The exit of Great Britain (Brexit) from the European Union has less to do with anger at a ponderous bureaucracy run by non-elected commissioners who set insufferable pan-European rules and regulations than it does with nationalism. There is a feeling in Britain that its sovereignty is being threatened by a supra-national authority and that its culture is being eroded by the massive influx of foreigners and refugees.
Great Britain, like France, China, and Russia has an imperial history which has influenced art, culture, politics, and civil society for over a thousand years. It was unmatched in global reach, military power, maritime supremacy, and universally admired for the intellectual achievements of philosophers, scientists, and poets. There is a cultural ethos to Great Britain as there is in other historically powerful countries. There are certain traditions – independence, sovereignty, justice, fair play, and enterprise – which continue in modern Britain. It is not simply a country defined as all others by a pluralistic mix of ethnicities, races, and religions; certainly not a European country with distinct historical and cultural roots, but a unique country, one with a shared ethos.

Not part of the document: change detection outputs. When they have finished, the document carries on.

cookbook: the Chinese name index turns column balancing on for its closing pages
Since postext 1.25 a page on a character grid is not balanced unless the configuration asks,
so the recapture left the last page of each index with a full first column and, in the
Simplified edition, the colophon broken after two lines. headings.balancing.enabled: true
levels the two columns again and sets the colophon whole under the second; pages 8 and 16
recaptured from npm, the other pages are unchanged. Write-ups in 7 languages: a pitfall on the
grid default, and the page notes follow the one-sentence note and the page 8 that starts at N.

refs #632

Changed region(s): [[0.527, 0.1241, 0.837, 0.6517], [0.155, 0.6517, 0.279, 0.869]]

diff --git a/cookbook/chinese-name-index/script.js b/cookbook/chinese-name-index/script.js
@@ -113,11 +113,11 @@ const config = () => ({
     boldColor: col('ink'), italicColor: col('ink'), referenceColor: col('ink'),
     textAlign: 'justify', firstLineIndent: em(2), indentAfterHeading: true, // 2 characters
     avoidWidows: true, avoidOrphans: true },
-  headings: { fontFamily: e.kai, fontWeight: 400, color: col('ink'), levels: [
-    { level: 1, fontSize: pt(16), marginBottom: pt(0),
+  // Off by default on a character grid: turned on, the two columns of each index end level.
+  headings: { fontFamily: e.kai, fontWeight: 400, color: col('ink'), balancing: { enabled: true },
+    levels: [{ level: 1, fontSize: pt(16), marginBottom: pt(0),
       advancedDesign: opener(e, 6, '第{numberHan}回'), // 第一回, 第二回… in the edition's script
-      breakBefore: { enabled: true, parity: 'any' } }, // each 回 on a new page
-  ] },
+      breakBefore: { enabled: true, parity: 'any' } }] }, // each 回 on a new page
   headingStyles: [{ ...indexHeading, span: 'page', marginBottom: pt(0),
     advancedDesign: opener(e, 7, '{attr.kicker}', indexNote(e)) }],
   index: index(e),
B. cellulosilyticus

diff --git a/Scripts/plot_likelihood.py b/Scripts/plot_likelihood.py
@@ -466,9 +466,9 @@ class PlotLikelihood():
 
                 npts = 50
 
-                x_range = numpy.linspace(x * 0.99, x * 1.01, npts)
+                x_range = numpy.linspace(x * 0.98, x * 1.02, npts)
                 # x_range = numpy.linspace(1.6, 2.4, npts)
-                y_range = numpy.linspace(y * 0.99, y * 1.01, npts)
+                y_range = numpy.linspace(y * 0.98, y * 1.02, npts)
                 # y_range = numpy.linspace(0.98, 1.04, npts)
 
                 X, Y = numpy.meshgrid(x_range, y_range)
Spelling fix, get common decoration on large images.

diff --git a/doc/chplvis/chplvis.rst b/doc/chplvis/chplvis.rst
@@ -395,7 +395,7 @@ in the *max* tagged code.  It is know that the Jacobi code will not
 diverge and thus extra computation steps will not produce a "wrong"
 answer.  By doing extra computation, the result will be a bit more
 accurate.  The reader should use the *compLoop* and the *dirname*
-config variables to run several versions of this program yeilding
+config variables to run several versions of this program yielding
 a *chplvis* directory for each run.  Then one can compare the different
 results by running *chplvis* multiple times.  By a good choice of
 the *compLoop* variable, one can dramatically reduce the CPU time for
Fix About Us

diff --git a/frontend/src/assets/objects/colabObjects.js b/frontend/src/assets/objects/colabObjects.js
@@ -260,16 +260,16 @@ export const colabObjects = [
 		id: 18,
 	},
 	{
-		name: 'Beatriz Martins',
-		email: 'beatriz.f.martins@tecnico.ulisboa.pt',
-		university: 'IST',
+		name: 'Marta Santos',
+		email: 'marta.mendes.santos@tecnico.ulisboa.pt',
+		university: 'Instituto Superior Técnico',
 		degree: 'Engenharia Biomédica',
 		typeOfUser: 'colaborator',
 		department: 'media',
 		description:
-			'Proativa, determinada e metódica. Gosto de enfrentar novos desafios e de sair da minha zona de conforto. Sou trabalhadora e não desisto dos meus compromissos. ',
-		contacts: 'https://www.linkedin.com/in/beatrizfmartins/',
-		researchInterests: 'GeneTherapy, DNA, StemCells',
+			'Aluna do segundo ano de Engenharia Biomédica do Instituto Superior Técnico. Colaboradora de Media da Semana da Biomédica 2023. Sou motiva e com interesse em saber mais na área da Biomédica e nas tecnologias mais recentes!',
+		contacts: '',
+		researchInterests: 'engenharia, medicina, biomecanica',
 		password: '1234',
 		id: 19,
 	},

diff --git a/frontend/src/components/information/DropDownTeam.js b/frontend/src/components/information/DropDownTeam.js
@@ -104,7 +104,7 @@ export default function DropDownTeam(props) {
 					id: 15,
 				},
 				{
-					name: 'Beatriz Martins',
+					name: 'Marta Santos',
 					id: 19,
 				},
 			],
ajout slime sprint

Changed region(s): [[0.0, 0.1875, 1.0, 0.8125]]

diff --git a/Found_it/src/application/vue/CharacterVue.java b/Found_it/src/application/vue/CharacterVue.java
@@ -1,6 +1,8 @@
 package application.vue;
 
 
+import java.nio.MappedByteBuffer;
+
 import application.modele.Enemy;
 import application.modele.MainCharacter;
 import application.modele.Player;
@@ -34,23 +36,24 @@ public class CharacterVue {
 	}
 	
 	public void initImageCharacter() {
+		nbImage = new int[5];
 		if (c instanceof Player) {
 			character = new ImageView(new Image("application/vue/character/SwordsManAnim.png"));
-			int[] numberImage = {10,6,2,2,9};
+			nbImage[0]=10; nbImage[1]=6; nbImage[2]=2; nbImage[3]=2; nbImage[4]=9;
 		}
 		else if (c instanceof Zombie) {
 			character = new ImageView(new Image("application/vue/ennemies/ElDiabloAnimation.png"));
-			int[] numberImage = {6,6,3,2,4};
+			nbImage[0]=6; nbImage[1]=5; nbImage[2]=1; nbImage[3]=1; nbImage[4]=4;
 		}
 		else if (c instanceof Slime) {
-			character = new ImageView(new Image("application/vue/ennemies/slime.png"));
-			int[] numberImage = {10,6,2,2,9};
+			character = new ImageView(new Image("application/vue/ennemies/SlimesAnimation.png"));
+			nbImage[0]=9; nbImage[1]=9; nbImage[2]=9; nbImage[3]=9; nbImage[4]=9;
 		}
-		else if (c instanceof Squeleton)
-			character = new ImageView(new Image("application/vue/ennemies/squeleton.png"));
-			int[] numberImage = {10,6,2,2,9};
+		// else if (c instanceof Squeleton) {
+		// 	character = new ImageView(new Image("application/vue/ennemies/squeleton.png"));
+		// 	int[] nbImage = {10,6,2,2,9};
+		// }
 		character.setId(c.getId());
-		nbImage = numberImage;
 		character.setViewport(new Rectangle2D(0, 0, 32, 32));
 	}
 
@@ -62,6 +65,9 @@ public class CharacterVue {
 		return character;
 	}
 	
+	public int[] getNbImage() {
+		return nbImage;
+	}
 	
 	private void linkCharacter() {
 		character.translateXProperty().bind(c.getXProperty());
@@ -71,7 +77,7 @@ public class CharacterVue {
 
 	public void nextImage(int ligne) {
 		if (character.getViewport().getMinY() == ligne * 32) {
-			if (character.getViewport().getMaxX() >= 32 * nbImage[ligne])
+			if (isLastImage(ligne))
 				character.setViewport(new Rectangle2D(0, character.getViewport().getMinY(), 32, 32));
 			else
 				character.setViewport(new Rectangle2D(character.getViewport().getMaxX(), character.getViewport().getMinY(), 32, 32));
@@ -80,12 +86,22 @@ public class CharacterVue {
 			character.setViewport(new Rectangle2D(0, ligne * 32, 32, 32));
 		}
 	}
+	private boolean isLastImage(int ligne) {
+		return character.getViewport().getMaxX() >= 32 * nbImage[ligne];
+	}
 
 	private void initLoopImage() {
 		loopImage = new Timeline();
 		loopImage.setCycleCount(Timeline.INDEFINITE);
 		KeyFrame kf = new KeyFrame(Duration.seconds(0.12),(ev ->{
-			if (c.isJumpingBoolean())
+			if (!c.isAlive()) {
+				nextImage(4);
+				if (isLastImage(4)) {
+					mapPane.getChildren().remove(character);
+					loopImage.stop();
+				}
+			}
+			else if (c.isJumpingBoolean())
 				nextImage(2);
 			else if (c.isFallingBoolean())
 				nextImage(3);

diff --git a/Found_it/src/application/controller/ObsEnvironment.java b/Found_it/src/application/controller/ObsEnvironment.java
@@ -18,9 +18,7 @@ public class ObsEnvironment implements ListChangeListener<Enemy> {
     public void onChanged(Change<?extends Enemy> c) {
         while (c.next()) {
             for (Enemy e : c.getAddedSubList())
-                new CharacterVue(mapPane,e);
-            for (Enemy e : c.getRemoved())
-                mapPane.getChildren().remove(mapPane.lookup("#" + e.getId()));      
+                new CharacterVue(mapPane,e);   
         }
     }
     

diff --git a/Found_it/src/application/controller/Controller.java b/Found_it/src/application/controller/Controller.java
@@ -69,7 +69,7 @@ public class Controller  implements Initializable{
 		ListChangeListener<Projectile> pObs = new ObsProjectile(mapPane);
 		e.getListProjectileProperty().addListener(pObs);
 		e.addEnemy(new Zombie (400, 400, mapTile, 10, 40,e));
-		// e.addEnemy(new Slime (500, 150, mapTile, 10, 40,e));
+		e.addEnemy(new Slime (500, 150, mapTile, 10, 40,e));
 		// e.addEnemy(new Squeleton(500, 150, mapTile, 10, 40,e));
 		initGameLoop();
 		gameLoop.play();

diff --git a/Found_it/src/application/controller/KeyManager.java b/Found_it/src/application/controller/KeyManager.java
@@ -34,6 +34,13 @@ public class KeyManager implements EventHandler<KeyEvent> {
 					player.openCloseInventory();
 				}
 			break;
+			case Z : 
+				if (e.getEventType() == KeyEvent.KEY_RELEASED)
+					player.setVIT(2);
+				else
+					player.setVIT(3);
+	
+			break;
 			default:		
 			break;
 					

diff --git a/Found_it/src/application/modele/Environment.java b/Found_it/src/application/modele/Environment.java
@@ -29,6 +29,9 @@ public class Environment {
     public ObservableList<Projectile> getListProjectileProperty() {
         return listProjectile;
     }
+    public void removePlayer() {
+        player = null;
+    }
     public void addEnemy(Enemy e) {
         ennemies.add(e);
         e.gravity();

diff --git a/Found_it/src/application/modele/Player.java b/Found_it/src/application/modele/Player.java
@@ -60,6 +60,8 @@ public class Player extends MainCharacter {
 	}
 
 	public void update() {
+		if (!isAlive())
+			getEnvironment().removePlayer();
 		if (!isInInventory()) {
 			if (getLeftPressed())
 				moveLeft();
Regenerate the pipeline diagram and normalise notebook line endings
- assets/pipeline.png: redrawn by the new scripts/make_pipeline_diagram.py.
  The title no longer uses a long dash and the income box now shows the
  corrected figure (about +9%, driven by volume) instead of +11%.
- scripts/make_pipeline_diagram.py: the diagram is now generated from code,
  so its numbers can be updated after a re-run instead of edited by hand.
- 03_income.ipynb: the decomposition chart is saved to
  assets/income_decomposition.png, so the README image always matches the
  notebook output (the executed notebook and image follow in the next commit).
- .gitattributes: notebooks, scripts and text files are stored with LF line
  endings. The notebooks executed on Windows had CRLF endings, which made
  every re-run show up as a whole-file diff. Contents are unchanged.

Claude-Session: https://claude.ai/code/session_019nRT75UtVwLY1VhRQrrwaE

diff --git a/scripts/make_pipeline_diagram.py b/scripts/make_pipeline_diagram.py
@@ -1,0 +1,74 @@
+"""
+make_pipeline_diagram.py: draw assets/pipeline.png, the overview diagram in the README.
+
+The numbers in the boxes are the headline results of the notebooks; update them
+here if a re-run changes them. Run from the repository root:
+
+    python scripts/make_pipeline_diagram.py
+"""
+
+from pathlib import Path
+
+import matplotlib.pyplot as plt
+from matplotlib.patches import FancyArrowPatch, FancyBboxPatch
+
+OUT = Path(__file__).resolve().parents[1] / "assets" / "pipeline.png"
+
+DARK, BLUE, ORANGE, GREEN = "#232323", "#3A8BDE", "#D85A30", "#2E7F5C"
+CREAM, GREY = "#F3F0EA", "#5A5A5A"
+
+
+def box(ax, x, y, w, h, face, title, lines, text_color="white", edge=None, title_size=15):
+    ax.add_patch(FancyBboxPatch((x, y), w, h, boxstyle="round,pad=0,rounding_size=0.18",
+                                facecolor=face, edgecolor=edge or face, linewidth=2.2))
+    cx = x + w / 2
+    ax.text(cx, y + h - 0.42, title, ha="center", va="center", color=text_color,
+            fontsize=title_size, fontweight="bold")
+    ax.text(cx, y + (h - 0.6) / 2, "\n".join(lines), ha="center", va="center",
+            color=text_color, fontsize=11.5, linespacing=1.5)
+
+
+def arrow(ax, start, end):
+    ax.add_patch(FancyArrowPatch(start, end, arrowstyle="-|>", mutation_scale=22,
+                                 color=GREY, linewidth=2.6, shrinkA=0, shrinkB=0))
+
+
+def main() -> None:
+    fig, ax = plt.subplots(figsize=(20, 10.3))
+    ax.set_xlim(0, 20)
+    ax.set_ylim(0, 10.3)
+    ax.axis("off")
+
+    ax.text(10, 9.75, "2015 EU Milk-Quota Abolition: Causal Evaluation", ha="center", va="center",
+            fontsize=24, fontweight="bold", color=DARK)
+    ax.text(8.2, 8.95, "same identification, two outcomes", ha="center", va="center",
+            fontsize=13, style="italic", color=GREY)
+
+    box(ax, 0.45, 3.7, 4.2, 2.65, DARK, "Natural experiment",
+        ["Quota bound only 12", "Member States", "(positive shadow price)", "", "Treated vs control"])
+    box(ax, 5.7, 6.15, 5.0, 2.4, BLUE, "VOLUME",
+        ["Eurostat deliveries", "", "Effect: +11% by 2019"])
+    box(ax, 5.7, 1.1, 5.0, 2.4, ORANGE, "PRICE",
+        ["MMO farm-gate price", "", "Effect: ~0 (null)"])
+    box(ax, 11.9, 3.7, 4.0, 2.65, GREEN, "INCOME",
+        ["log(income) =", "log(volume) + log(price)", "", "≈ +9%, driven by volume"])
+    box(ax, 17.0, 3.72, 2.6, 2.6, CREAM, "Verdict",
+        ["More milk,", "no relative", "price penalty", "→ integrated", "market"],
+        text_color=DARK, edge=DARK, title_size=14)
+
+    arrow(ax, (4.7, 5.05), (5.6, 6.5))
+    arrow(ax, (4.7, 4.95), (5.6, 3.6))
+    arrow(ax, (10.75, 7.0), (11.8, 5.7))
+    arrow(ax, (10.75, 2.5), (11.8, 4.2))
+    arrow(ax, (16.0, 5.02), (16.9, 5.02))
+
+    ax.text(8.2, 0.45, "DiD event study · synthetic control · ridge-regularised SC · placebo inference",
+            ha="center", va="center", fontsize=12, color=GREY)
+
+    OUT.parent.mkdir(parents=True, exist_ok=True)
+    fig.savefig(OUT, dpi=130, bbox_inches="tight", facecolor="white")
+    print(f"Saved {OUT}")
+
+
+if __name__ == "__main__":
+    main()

While it is certainly true that the Leave voters were predominantly older ethnic Britons with a clear recent memory of Britain’s heralded past; and that those who voted Remain were Pakistanis, Bangladeshis, and Jamaicans; such divisions cannot change the momentous vote for nationalism.
The United States has become more overtly nationalistic than ever. Donald Trump speaks for tens of millions of Americans who feel their traditional culture – Christian, fundamentalist, socially conservative, patriotic, entrepreneurial, and English-speaking – is being taken over by unwelcome newcomers. Despite our long history of immigration and polyglot society, there is something ‘American’ about the country. As a relatively young country none of us are far removed from Western expansionism, virile industrialism, frontier justice, and farm family values. The Declaration of Independence, the Constitution, and the Bill of Rights are living documents – often distorted and misinterpreted, but still revered as statements of national identity, purpose, and character.
The current angry nationalism has more to do with the aggressiveness of advocates of ‘diversity’ and ‘inclusivity’. It is not that Americans do not welcome foreigners or reject any but white bread culture. It is just that diversity, separatism, and ethnic, racial and gender identity have been militantly forced on a conservative, traditional base. Suddenly the Danes and the Dutch, traditionally the most tolerant and welcoming countries of Europe, are shocked by the cultural disruption provoked by massive refugee immigration, Muslim terrorism and Islamic militancy. Enough is enough, they say. We are all for pluralism but at a pace which ensures full assimilation into traditional culture.
The Trump and Brexit phenomena are not one-off events. Resurgent nationalism is here to stay. There must be years if not decades of social and political realignment before any resolution can come about. The EU is sure to disband and reorganize by nation, each of which will be more demanding and insistent on cultural hegemony and full social integration of all residents and newcomers. The nationalism sparked by Donald Trump will not go away if Hillary Clinton is elected. Her presidency will only be a bump in the road; but if she is not careful, her progressive policies will harden the resolve of those who opposed her and ensure a conservative victory in four years.
The world is now very, very different than it was five years ago before Russian imperialism, the Arab Spring, ISIS, the rise of the Far Right and Brexit. Nationalism is back, and the next president better get in step quickly and surely.